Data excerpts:
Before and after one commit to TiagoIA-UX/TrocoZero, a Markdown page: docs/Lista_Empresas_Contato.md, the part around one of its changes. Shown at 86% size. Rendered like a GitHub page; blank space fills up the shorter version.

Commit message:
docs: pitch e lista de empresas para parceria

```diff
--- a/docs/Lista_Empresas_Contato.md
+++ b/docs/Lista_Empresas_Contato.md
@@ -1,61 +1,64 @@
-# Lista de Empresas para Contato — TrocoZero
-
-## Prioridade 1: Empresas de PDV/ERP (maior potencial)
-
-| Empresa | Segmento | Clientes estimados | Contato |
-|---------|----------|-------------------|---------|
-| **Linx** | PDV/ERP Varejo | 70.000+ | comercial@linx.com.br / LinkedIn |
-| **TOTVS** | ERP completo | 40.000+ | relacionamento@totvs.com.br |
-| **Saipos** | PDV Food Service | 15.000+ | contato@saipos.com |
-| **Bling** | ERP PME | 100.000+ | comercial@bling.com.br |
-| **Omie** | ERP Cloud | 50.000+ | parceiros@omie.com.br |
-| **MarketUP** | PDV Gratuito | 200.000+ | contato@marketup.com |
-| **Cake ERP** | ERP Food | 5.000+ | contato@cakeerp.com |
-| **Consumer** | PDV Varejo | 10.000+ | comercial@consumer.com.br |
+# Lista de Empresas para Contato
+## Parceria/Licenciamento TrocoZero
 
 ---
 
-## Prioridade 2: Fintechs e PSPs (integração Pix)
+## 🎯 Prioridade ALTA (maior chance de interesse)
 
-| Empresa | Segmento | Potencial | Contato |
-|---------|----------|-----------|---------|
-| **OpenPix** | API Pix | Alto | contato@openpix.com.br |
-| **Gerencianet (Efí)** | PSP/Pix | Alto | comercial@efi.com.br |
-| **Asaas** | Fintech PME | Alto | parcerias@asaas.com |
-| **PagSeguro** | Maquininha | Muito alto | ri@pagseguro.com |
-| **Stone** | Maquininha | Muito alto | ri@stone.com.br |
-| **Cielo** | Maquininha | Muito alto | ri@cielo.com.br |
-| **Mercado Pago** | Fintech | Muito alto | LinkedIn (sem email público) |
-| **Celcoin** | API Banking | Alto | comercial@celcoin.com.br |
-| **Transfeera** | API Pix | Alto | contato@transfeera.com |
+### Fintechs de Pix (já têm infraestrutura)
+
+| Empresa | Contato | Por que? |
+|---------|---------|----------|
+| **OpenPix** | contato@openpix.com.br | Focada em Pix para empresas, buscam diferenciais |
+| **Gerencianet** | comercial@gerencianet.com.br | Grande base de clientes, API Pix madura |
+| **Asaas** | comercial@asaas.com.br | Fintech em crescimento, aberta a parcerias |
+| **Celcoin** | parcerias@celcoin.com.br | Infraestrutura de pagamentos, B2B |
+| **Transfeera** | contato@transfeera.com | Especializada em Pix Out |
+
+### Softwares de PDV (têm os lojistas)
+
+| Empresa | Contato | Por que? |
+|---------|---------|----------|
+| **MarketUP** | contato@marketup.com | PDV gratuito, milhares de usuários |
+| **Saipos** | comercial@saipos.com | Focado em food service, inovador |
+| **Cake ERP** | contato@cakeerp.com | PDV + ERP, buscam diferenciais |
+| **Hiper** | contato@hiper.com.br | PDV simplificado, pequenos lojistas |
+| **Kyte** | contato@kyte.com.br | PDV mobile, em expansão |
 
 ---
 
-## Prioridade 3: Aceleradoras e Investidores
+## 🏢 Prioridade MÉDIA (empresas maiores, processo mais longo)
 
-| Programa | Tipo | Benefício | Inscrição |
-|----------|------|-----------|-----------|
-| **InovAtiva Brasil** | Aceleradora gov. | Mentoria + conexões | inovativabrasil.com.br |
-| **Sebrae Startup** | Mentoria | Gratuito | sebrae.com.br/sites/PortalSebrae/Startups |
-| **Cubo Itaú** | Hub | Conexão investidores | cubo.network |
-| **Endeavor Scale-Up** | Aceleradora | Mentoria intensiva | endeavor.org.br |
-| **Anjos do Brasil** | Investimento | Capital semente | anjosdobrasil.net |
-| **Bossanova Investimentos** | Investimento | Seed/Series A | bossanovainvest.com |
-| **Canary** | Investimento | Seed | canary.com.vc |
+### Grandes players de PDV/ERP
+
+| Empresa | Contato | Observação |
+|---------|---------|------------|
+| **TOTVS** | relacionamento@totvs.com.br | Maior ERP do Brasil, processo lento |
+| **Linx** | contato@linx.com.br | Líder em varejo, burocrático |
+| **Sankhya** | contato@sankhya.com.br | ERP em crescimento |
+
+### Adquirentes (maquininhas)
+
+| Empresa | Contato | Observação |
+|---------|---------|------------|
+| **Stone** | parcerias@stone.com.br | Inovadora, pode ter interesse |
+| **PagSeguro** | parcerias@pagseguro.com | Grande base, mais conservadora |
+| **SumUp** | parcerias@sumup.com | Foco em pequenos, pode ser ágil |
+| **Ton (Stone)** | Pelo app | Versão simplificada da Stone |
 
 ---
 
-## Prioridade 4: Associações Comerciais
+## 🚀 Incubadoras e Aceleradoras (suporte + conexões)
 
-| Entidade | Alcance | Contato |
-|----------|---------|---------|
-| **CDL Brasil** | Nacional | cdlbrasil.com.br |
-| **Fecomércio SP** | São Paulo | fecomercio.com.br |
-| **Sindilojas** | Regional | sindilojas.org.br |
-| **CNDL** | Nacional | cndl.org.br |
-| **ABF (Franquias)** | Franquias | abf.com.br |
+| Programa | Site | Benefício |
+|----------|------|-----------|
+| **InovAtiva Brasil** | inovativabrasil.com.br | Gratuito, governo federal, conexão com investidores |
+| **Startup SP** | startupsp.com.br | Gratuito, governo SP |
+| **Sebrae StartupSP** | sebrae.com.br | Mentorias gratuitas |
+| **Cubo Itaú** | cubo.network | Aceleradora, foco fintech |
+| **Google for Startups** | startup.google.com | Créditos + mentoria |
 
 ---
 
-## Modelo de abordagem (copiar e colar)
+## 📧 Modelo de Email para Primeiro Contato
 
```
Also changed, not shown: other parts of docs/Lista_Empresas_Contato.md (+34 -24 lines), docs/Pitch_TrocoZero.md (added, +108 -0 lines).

Exercise objective -
Reproduce the data exactly. All of it is needed.

Exercise result -
Before and after one commit to TiagoIA-UX/TrocoZero, a Markdown page: docs/Lista_Empresas_Contato.md, the part around one of its changes. Shown at 86% size. Rendered like a GitHub page; blank space fills up the shorter version.

Commit message:
docs: pitch e lista de empresas para parceria

```diff
--- a/docs/Lista_Empresas_Contato.md
+++ b/docs/Lista_Empresas_Contato.md
@@ -1,61 +1,64 @@
-# Lista de Empresas para Contato — TrocoZero
-
-## Prioridade 1: Empresas de PDV/ERP (maior potencial)
-
-| Empresa | Segmento | Clientes estimados | Contato |
-|---------|----------|-------------------|---------|
-| **Linx** | PDV/ERP Varejo | 70.000+ | comercial@linx.com.br / LinkedIn |
-| **TOTVS** | ERP completo | 40.000+ | relacionamento@totvs.com.br |
-| **Saipos** | PDV Food Service | 15.000+ | contato@saipos.com |
-| **Bling** | ERP PME | 100.000+ | comercial@bling.com.br |
-| **Omie** | ERP Cloud | 50.000+ | parceiros@omie.com.br |
-| **MarketUP** | PDV Gratuito | 200.000+ | contato@marketup.com |
-| **Cake ERP** | ERP Food | 5.000+ | contato@cakeerp.com |
-| **Consumer** | PDV Varejo | 10.000+ | comercial@consumer.com.br |
+# Lista de Empresas para Contato
+## Parceria/Licenciamento TrocoZero
 
 ---
 
-## Prioridade 2: Fintechs e PSPs (integração Pix)
+## 🎯 Prioridade ALTA (maior chance de interesse)
 
-| Empresa | Segmento | Potencial | Contato |
-|---------|----------|-----------|---------|
-| **OpenPix** | API Pix | Alto | contato@openpix.com.br |
-| **Gerencianet (Efí)** | PSP/Pix | Alto | comercial@efi.com.br |
-| **Asaas** | Fintech PME | Alto | parcerias@asaas.com |
-| **PagSeguro** | Maquininha | Muito alto | ri@pagseguro.com |
-| **Stone** | Maquininha | Muito alto | ri@stone.com.br |
-| **Cielo** | Maquininha | Muito alto | ri@cielo.com.br |
-| **Mercado Pago** | Fintech | Muito alto | LinkedIn (sem email público) |
-| **Celcoin** | API Banking | Alto | comercial@celcoin.com.br |
-| **Transfeera** | API Pix | Alto | contato@transfeera.com |
+### Fintechs de Pix (já têm infraestrutura)
+
+| Empresa | Contato | Por que? |
+|---------|---------|----------|
+| **OpenPix** | contato@openpix.com.br | Focada em Pix para empresas, buscam diferenciais |
+| **Gerencianet** | comercial@gerencianet.com.br | Grande base de clientes, API Pix madura |
+| **Asaas** | comercial@asaas.com.br | Fintech em crescimento, aberta a parcerias |
+| **Celcoin** | parcerias@celcoin.com.br | Infraestrutura de pagamentos, B2B |
+| **Transfeera** | contato@transfeera.com | Especializada em Pix Out |
+
+### Softwares de PDV (têm os lojistas)
+
+| Empresa | Contato | Por que? |
+|---------|---------|----------|
+| **MarketUP** | contato@marketup.com | PDV gratuito, milhares de usuários |
+| **Saipos** | comercial@saipos.com | Focado em food service, inovador |
+| **Cake ERP** | contato@cakeerp.com | PDV + ERP, buscam diferenciais |
+| **Hiper** | contato@hiper.com.br | PDV simplificado, pequenos lojistas |
+| **Kyte** | contato@kyte.com.br | PDV mobile, em expansão |
 
 ---
 
-## Prioridade 3: Aceleradoras e Investidores
+## 🏢 Prioridade MÉDIA (empresas maiores, processo mais longo)
 
-| Programa | Tipo | Benefício | Inscrição |
-|----------|------|-----------|-----------|
-| **InovAtiva Brasil** | Aceleradora gov. | Mentoria + conexões | inovativabrasil.com.br |
-| **Sebrae Startup** | Mentoria | Gratuito | sebrae.com.br/sites/PortalSebrae/Startups |
-| **Cubo Itaú** | Hub | Conexão investidores | cubo.network |
-| **Endeavor Scale-Up** | Aceleradora | Mentoria intensiva | endeavor.org.br |
-| **Anjos do Brasil** | Investimento | Capital semente | anjosdobrasil.net |
-| **Bossanova Investimentos** | Investimento | Seed/Series A | bossanovainvest.com |
-| **Canary** | Investimento | Seed | canary.com.vc |
+### Grandes players de PDV/ERP
+
+| Empresa | Contato | Observação |
+|---------|---------|------------|
+| **TOTVS** | relacionamento@totvs.com.br | Maior ERP do Brasil, processo lento |
+| **Linx** | contato@linx.com.br | Líder em varejo, burocrático |
+| **Sankhya** | contato@sankhya.com.br | ERP em crescimento |
+
+### Adquirentes (maquininhas)
+
+| Empresa | Contato | Observação |
+|---------|---------|------------|
+| **Stone** | parcerias@stone.com.br | Inovadora, pode ter interesse |
+| **PagSeguro** | parcerias@pagseguro.com | Grande base, mais conservadora |
+| **SumUp** | parcerias@sumup.com | Foco em pequenos, pode ser ágil |
+| **Ton (Stone)** | Pelo app | Versão simplificada da Stone |
 
 ---
 
-## Prioridade 4: Associações Comerciais
+## 🚀 Incubadoras e Aceleradoras (suporte + conexões)
 
-| Entidade | Alcance | Contato |
-|----------|---------|---------|
-| **CDL Brasil** | Nacional | cdlbrasil.com.br |
-| **Fecomércio SP** | São Paulo | fecomercio.com.br |
-| **Sindilojas** | Regional | sindilojas.org.br |
-| **CNDL** | Nacional | cndl.org.br |
-| **ABF (Franquias)** | Franquias | abf.com.br |
+| Programa | Site | Benefício |
+|----------|------|-----------|
+| **InovAtiva Brasil** | inovativabrasil.com.br | Gratuito, governo federal, conexão com investidores |
+| **Startup SP** | startupsp.com.br | Gratuito, governo SP |
+| **Sebrae StartupSP** | sebrae.com.br | Mentorias gratuitas |
+| **Cubo Itaú** | cubo.network | Aceleradora, foco fintech |
+| **Google for Startups** | startup.google.com | Créditos + mentoria |
 
 ---
 
-## Modelo de abordagem (copiar e colar)
+## 📧 Modelo de Email para Primeiro Contato
 
```
Also changed, not shown: other parts of docs/Lista_Empresas_Contato.md (+34 -24 lines), docs/Pitch_TrocoZero.md (added, +108 -0 lines).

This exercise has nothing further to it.